━━━━━ STUDY MATERIAL ━━━━━
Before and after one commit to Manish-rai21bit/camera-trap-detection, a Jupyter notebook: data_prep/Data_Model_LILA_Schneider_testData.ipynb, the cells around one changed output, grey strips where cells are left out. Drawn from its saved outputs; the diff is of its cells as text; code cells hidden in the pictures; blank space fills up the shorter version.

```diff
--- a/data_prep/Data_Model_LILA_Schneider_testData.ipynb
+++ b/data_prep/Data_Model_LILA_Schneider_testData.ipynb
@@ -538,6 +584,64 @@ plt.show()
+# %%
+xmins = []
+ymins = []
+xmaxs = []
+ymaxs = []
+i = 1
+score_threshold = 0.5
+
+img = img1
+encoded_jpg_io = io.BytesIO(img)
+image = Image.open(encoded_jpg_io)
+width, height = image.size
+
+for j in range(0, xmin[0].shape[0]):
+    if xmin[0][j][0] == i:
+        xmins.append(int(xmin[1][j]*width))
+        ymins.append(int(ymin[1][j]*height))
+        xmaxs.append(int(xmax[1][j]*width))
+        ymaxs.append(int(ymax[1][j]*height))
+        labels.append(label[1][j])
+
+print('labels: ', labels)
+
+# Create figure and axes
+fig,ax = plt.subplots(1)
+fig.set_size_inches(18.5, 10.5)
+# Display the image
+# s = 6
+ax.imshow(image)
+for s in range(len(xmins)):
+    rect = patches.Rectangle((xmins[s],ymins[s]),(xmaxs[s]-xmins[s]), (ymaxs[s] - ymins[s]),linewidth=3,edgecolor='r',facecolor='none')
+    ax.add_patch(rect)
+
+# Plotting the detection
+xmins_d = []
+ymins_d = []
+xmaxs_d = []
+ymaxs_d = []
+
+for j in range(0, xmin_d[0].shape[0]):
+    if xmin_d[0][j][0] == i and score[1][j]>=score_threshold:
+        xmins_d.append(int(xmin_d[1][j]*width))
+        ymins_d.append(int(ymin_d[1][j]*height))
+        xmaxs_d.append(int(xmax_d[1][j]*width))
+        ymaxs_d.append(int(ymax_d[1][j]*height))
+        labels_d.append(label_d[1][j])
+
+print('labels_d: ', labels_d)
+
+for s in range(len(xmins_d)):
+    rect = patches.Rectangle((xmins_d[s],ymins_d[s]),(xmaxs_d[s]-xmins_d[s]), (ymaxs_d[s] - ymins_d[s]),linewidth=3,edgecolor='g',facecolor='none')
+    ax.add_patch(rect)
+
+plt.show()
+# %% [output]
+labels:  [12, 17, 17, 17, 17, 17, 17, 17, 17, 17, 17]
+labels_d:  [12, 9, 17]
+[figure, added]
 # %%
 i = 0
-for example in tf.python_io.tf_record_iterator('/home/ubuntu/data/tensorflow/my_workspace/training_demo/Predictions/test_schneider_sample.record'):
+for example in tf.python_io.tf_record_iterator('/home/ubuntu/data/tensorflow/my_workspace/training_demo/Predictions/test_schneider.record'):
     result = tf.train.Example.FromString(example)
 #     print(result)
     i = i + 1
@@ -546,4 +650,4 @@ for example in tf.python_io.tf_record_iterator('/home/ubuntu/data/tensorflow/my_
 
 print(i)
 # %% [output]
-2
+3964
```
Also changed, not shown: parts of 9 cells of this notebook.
━━━━━
Search the data above and return each line in which "height" occurs.

+width, height = image.size
+        ymins.append(int(ymin[1][j]*height))
+        ymaxs.append(int(ymax[1][j]*height))
+        ymins_d.append(int(ymin_d[1][j]*height))
+        ymaxs_d.append(int(ymax_d[1][j]*height))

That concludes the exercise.